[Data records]
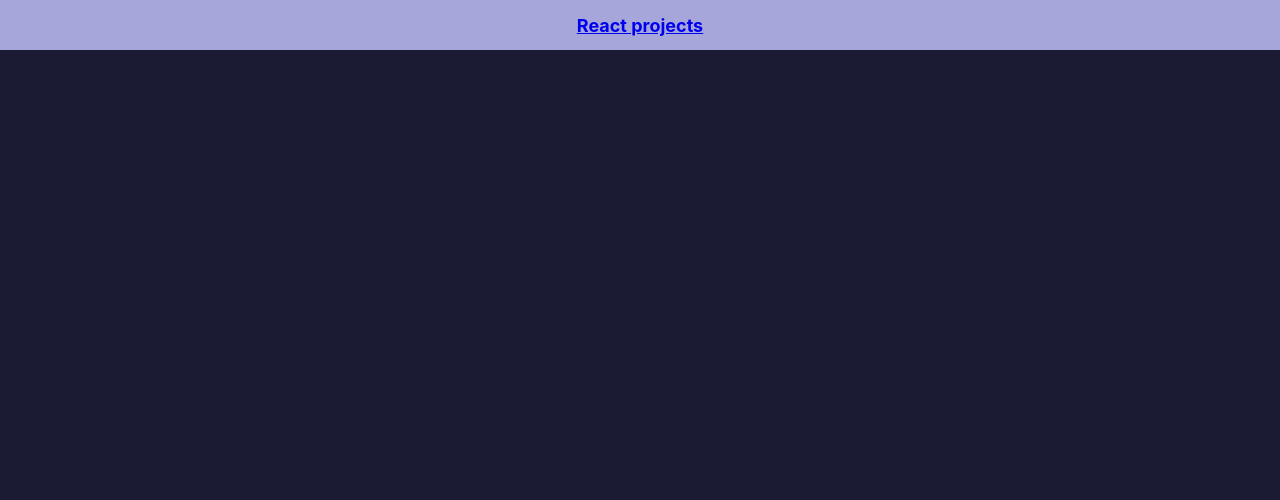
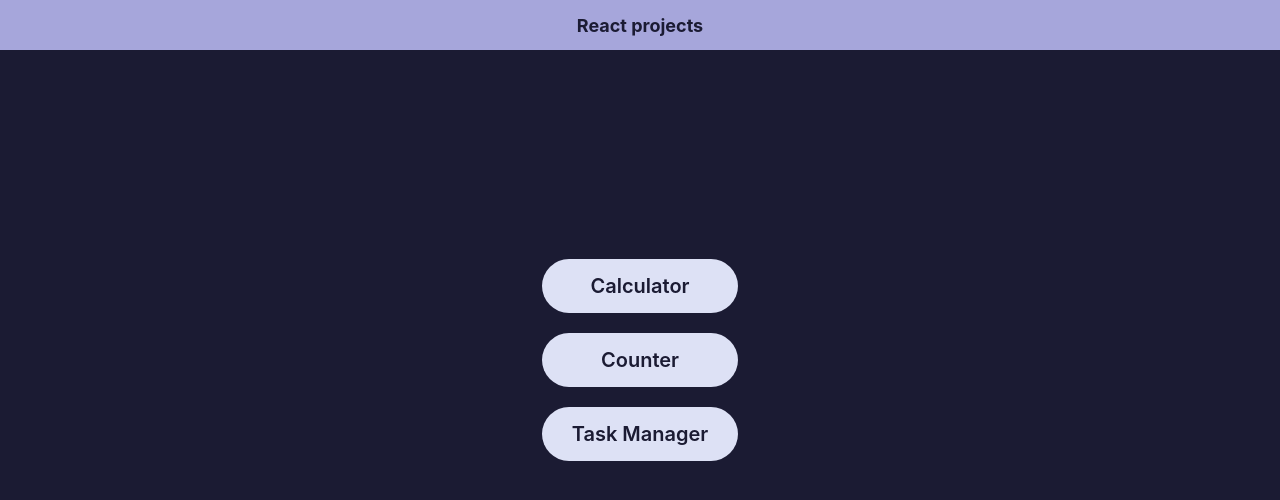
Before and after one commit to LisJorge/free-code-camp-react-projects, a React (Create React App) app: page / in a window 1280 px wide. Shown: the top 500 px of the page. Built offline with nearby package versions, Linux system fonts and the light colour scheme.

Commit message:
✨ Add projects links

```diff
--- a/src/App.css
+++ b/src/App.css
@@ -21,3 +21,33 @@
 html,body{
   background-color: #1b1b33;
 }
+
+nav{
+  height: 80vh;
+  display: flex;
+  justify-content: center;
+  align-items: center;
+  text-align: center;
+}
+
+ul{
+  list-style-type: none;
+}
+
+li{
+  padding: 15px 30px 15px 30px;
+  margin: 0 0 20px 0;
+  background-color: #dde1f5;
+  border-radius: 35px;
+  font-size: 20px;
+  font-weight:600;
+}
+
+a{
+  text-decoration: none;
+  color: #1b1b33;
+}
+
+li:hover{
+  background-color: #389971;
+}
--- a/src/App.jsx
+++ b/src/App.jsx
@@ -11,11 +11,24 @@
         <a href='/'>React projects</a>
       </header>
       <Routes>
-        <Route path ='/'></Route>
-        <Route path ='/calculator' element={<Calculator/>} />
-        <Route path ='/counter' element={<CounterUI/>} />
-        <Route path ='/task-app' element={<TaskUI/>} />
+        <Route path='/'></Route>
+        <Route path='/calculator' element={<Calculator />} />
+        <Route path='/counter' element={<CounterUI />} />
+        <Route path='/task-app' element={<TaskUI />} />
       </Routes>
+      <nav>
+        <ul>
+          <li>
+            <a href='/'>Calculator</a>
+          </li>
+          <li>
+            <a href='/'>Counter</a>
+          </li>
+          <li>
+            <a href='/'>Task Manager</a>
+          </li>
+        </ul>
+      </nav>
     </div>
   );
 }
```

▶ What is required
All records should be output exactly, with the pictures left out.

▶ Answer
Before and after one commit to LisJorge/free-code-camp-react-projects, a React (Create React App) app: page / in a window 1280 px wide. Shown: the top 500 px of the page. Built offline with nearby package versions, Linux system fonts and the light colour scheme.

Commit message:
✨ Add projects links

```diff
--- a/src/App.css
+++ b/src/App.css
@@ -21,3 +21,33 @@
 html,body{
   background-color: #1b1b33;
 }
+
+nav{
+  height: 80vh;
+  display: flex;
+  justify-content: center;
+  align-items: center;
+  text-align: center;
+}
+
+ul{
+  list-style-type: none;
+}
+
+li{
+  padding: 15px 30px 15px 30px;
+  margin: 0 0 20px 0;
+  background-color: #dde1f5;
+  border-radius: 35px;
+  font-size: 20px;
+  font-weight:600;
+}
+
+a{
+  text-decoration: none;
+  color: #1b1b33;
+}
+
+li:hover{
+  background-color: #389971;
+}
--- a/src/App.jsx
+++ b/src/App.jsx
@@ -11,11 +11,24 @@
         <a href='/'>React projects</a>
       </header>
       <Routes>
-        <Route path ='/'></Route>
-        <Route path ='/calculator' element={<Calculator/>} />
-        <Route path ='/counter' element={<CounterUI/>} />
-        <Route path ='/task-app' element={<TaskUI/>} />
+        <Route path='/'></Route>
+        <Route path='/calculator' element={<Calculator />} />
+        <Route path='/counter' element={<CounterUI />} />
+        <Route path='/task-app' element={<TaskUI />} />
       </Routes>
+      <nav>
+        <ul>
+          <li>
+            <a href='/'>Calculator</a>
+          </li>
+          <li>
+            <a href='/'>Counter</a>
+          </li>
+          <li>
+            <a href='/'>Task Manager</a>
+          </li>
+        </ul>
+      </nav>
     </div>
   );
 }
```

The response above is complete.